  1. harrisfr #

    The circumstances into which we are born determine many outcomes. Slavery had to equate survival, and growth from then on also had to equate survival and more growth. We are still learning about points of view. To be a black writer was to be an anomaly.

    Like

    February 27, 2014
  2. Thanks for your thoughtful post! This made me think of the letter Zora Neale Hurston famously wrote denouncing Brown v. Board of Education, in which the U.S. Supreme Court officially desegregated the nation’s schools. If you are interested in the author, her politics, or the history of civil rights in the U.S., this letter is a must read, not to be missed:

    http://archive.lewrockwell.com/epstein/epstein15.html

    Like

    February 27, 2014
    • Fascinating letter. Thanks for sharing.

      Like

      February 27, 2014
    • Well thanks .. I didnt even know of this…

      Like

      February 28, 2014
  3. Thanks for including this tidbit of history – I love it and history.

    Like

    February 27, 2014
  4. Not too surprising. People vote against their own interest all the time. Interesting though.

    Like

    February 27, 2014
    • harrisfr #

      Vote against their own interests? I think Zora voted with her own interests. White people thought they were a gift. Just another belly laugh for those of get it.

      Like

      February 27, 2014
  5. Yes, interesting, especially the letter about Brown vs. Board. I think we’re far enough down the road to see that segregation did little for Native Americans (or American Indians as Sherman Alexie prefers), so I’m not certain her argument holds up over time. However, I do enjoy the way she expresses herself. She and Dorothy Parker were formidable.

    Like

    February 27, 2014
    • harrisfr #

      Zora’s humor out-classes Parker, who intended to be funny. Zora could have cared less about the humor part. She was serious. And Indians were never given a thought because more of them would die before entering slavery.

      Like

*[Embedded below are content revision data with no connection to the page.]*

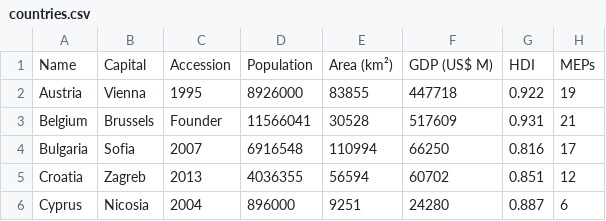
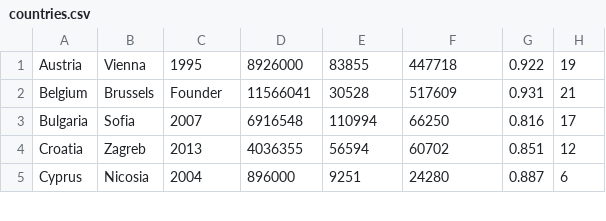
Before and after one commit to lipflip010/bcxp-programming-challenge, a CSV file: src/main/resources/de/bcxp/challenge/countries.csv, drawn as a sheet; only a part is shown.

Commit message:
fix: modify csv data and bean mapping

```diff
--- a/src/main/resources/de/bcxp/challenge/countries.csv
+++ b/src/main/resources/de/bcxp/challenge/countries.csv
@@ -1,2 +1 @@
-Name;Capital;Accession;Population;Area (km²);GDP (US$ M);HDI;MEPs
 Austria;Vienna;1995;8926000;83855;447718;0.922;19
```
Also changed, not shown: 2 other files.
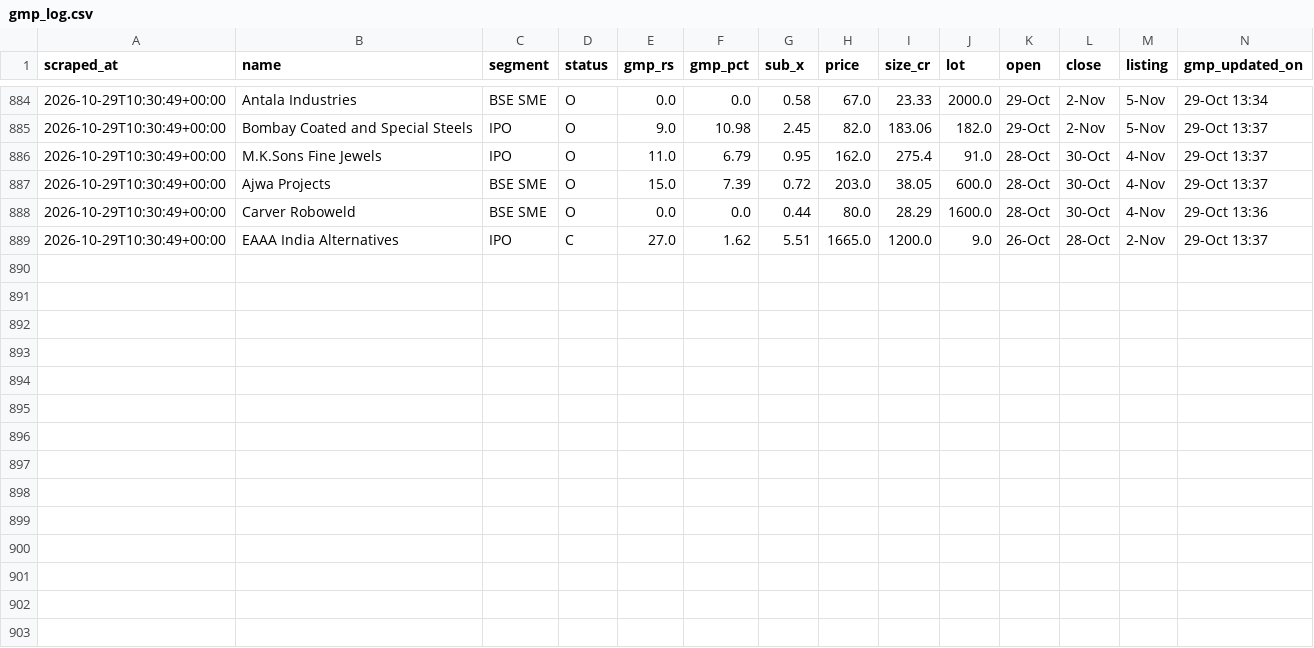
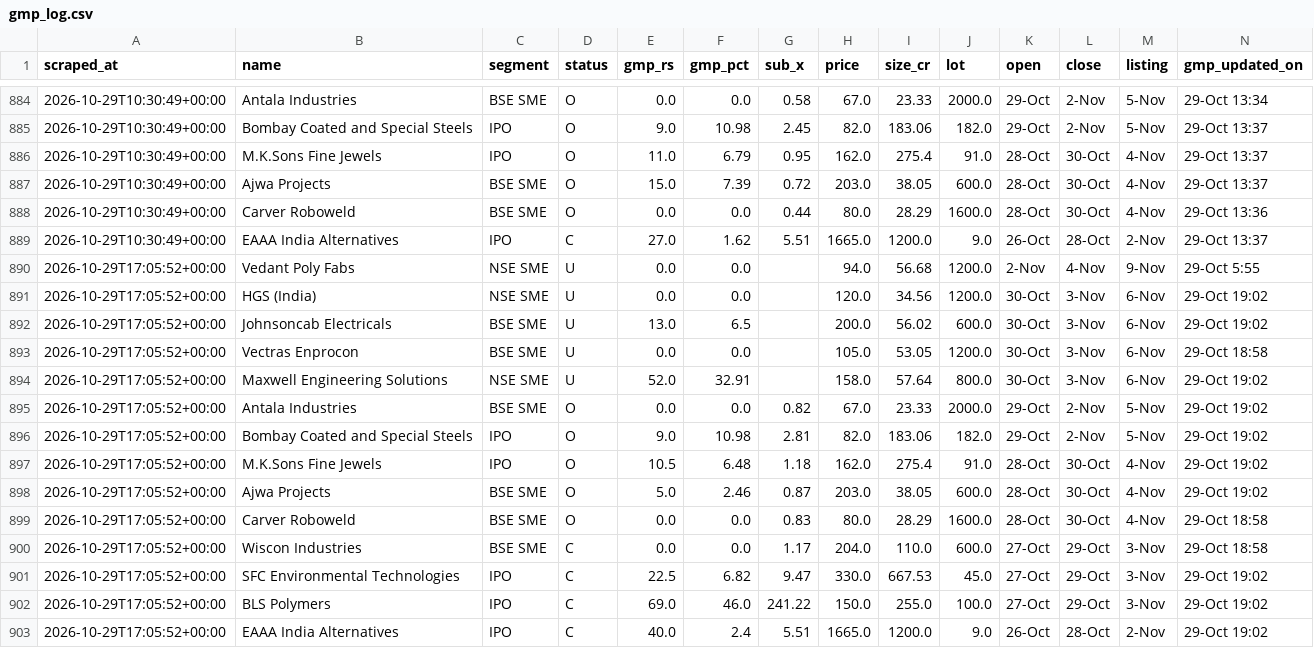
Before and after one commit to NipunRaj96/ipo-agent, a CSV file: data/gmp_log.csv, drawn as a sheet; only a part is shown, gaps mark what is left out; the diff names each change by its address in the sheet, - before the commit and + after, or states it on an @@ line.

```diff
--- a/data/gmp_log.csv
+++ b/data/gmp_log.csv
+row 890: 2026-10-29T17:05:52+00:00 | Vedant Poly Fabs | NSE SME | U | 0.0 | 0.0 |  | 94.0 | 56.68 | 1200.0 | 2-Nov | 4-Nov | 9-Nov | 29-Oct 5:55
+row 891: 2026-10-29T17:05:52+00:00 | HGS (India) | NSE SME | U | 0.0 | 0.0 |  | 120.0 | 34.56 | 1200.0 | 30-Oct | 3-Nov | 6-Nov | 29-Oct 19:02
+row 892: 2026-10-29T17:05:52+00:00 | Johnsoncab Electricals | BSE SME | U | 13.0 | 6.5 |  | 200.0 | 56.02 | 600.0 | 30-Oct | 3-Nov | 6-Nov | 29-Oct 19:02
+row 893: 2026-10-29T17:05:52+00:00 | Vectras Enprocon | BSE SME | U | 0.0 | 0.0 |  | 105.0 | 53.05 | 1200.0 | 30-Oct | 3-Nov | 6-Nov | 29-Oct 18:58
+row 894: 2026-10-29T17:05:52+00:00 | Maxwell Engineering Solutions | NSE SME | U | 52.0 | 32.91 |  | 158.0 | 57.64 | 800.0 | 30-Oct | 3-Nov | 6-Nov | 29-Oct 19:02
+row 895: 2026-10-29T17:05:52+00:00 | Antala Industries | BSE SME | O | 0.0 | 0.0 | 0.82 | 67.0 | 23.33 | 2000.0 | 29-Oct | 2-Nov | 5-Nov | 29-Oct 19:02
+row 896: 2026-10-29T17:05:52+00:00 | Bombay Coated and Special Steels | IPO | O | 9.0 | 10.98 | 2.81 | 82.0 | 183.06 | 182.0 | 29-Oct | 2-Nov | 5-Nov | 29-Oct 19:02
+row 897: 2026-10-29T17:05:52+00:00 | M.K.Sons Fine Jewels | IPO | O | 10.5 | 6.48 | 1.18 | 162.0 | 275.4 | 91.0 | 28-Oct | 30-Oct | 4-Nov | 29-Oct 19:02
+row 898: 2026-10-29T17:05:52+00:00 | Ajwa Projects | BSE SME | O | 5.0 | 2.46 | 0.87 | 203.0 | 38.05 | 600.0 | 28-Oct | 30-Oct | 4-Nov | 29-Oct 19:02
+row 899: 2026-10-29T17:05:52+00:00 | Carver Roboweld | BSE SME | O | 0.0 | 0.0 | 0.83 | 80.0 | 28.29 | 1600.0 | 28-Oct | 30-Oct | 4-Nov | 29-Oct 18:58
+row 900: 2026-10-29T17:05:52+00:00 | Wiscon Industries | BSE SME | C | 0.0 | 0.0 | 1.17 | 204.0 | 110.0 | 600.0 | 27-Oct | 29-Oct | 3-Nov | 29-Oct 18:58
+row 901: 2026-10-29T17:05:52+00:00 | SFC Environmental Technologies | IPO | C | 22.5 | 6.82 | 9.47 | 330.0 | 667.53 | 45.0 | 27-Oct | 29-Oct | 3-Nov | 29-Oct 19:02
+row 902: 2026-10-29T17:05:52+00:00 | BLS Polymers | IPO | C | 69.0 | 46.0 | 241.22 | 150.0 | 255.0 | 100.0 | 27-Oct | 29-Oct | 3-Nov | 29-Oct 19:02
+row 903: 2026-10-29T17:05:52+00:00 | EAAA India Alternatives | IPO | C | 40.0 | 2.4 | 5.51 | 1665.0 | 1200.0 | 9.0 | 26-Oct | 28-Oct | 2-Nov | 29-Oct 19:02
```
Also changed, not shown: data/sub_log.csv, data/verdicts.csv.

      February 27, 2014
  6. Interestingly, I hear similar differing viewpoints here in Australia, amongst the indigenous people who are still fighting for rights that the ‘invaders’ removed from them. Some take a conservative hard line and others swing into never-never land. I started my career in America during affirmative action and am still not sure how I feel about it.

    Like

    February 27, 2014
  7. Though I tend to be liberal and progressive, I highly respect people who come to their views after they have thought through the issues. It is so easy to put a person in a box simply because of certain things in their personality. But a free-thinker will think deeply about the issues. For this, I applaud Zora. I wish this was true for more people these days.

    Like

    February 27, 2014
    • I agree. If I get the sense that someone has actually thought through their beliefs, rather than just follow the party line, I too have a much greater respect for them. You know that ZNH had the battle scars and had been through enough to have fully thought out her beliefs and why she believed them.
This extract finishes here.